Zika is generally mild and lasts two to seven days. The main symptoms are low-grade fever, conjunctivitis, temporary arthritis/arthralgia (typically of the hands and feet) and a rash that often starts on the face and then spreads across the body. Recent news of Zika is noteworthy, however, for two significant reasons. The sudden increase in cases of microcephaly is remarkable. Microcephaly is rare; occurring from 1 per 6200 to 8500 births. The rate among Brazilian mothers who have experienced Zika fever has been approximately 21 times that. Prognosis for microcephaly varies, and is impacted by other medical conditions. In general, however, life expectancy for children with microcephaly is reduced, and the prospects of attaining normal brain function is poor.
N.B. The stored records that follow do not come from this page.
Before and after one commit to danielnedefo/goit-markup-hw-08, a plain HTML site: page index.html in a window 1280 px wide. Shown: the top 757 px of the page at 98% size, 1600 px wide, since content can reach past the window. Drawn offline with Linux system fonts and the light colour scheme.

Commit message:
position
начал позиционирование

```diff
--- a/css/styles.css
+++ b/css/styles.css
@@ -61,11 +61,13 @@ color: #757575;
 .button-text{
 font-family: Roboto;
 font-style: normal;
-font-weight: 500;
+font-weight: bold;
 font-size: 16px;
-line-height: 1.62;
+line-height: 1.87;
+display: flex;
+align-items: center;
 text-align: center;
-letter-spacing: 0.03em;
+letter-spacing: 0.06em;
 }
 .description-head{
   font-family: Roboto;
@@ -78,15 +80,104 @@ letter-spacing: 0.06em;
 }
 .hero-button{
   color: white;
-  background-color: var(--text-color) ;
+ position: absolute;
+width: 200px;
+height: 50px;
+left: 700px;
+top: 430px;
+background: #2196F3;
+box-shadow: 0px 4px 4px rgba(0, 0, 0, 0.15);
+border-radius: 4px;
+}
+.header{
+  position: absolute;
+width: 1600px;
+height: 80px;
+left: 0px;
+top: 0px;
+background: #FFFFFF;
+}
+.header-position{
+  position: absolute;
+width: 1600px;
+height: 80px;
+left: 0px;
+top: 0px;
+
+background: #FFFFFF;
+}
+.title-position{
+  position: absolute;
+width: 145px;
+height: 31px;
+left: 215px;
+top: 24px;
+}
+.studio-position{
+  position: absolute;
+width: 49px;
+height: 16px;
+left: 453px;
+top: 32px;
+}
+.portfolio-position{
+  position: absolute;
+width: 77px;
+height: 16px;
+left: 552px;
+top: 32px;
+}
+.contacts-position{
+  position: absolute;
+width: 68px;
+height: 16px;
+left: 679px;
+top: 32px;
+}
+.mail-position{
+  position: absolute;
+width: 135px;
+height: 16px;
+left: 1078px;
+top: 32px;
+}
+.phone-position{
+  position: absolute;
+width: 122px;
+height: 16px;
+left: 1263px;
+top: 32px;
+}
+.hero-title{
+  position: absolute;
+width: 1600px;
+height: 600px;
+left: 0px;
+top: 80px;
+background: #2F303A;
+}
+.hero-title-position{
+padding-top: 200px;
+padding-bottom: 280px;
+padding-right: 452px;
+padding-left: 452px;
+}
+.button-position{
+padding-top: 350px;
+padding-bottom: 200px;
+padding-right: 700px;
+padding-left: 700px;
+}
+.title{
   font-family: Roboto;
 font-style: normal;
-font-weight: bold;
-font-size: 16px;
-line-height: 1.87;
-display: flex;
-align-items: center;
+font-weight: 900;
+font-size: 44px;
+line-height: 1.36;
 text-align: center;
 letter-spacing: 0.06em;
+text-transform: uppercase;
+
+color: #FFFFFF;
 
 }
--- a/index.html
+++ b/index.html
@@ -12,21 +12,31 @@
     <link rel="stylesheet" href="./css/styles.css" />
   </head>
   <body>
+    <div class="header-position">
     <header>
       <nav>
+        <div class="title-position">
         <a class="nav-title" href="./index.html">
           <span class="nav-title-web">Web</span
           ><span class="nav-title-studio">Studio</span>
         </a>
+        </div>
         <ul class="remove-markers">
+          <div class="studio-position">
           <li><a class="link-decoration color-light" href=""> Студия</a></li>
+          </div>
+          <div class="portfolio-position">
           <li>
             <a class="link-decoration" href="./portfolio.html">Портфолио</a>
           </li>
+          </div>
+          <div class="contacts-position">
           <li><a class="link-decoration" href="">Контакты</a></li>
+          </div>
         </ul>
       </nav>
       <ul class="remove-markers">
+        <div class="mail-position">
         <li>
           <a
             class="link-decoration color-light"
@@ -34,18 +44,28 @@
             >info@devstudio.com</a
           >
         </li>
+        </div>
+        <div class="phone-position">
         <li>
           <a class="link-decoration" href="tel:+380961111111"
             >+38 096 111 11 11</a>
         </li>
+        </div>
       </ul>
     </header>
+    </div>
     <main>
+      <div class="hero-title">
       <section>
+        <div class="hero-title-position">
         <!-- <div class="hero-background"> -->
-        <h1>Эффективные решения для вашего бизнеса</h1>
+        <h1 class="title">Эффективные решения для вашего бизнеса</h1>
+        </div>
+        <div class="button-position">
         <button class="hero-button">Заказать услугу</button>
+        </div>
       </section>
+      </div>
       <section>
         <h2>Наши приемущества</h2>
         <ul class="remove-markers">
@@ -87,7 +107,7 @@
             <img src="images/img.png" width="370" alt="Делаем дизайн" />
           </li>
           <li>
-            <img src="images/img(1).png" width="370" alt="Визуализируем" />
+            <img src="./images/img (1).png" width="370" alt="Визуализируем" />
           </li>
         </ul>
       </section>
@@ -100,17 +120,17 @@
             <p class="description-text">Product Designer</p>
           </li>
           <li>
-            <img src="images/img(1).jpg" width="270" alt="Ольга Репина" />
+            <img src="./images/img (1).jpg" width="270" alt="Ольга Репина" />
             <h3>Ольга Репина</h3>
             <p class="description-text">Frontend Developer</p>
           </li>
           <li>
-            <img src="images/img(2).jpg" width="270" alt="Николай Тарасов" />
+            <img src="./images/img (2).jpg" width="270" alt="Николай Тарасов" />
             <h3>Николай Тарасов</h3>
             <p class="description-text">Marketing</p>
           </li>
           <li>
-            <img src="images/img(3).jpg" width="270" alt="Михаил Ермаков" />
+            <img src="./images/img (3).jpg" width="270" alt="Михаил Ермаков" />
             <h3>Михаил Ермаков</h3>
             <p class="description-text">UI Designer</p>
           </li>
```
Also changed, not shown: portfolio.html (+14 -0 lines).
The other concerning aspect is the spread of the disease. Originating in Sub-Saharan Africa, Zika has spread across Africa, to Asia and the Pacific Islands, and now to South American and the Caribbean. The cases diagnosed in the continental U.S. and Puerto Rico have been in women who traveled to impacted areas. It is likely, though, that transmission will eventually occur in the U.S., as has happened with dengue and West Nile, as a result of human travel, global movement of goods and an increase in the habitat range of Aedes aegypti mosquitoes due to climate change.
There is no vaccine or prophylactic medication available to prevent Zika virus infection. CDC recommends pregnant women consider postponing travel to areas where Zika virus transmission is ongoing. If living in or visiting such an area, avoiding mosquito bites offers the best alternative.
Mosquitoes that spread Zika virus bite both indoors and outdoors, mostly during the daytime; therefore, it is important to ensure protection from mosquitoes throughout the entire day. Wear long-sleeved shirts and long pants, use U.S. Environmental Protection Agency (EPA)–registered insect repellents, use permethrin-treated clothing and gear and stay and sleep in screened-in or air-conditioned rooms. CDC guidelines state insect repellents containing DEET, picaridin and IR3535 are safe for pregnant women when used as directed on the product label.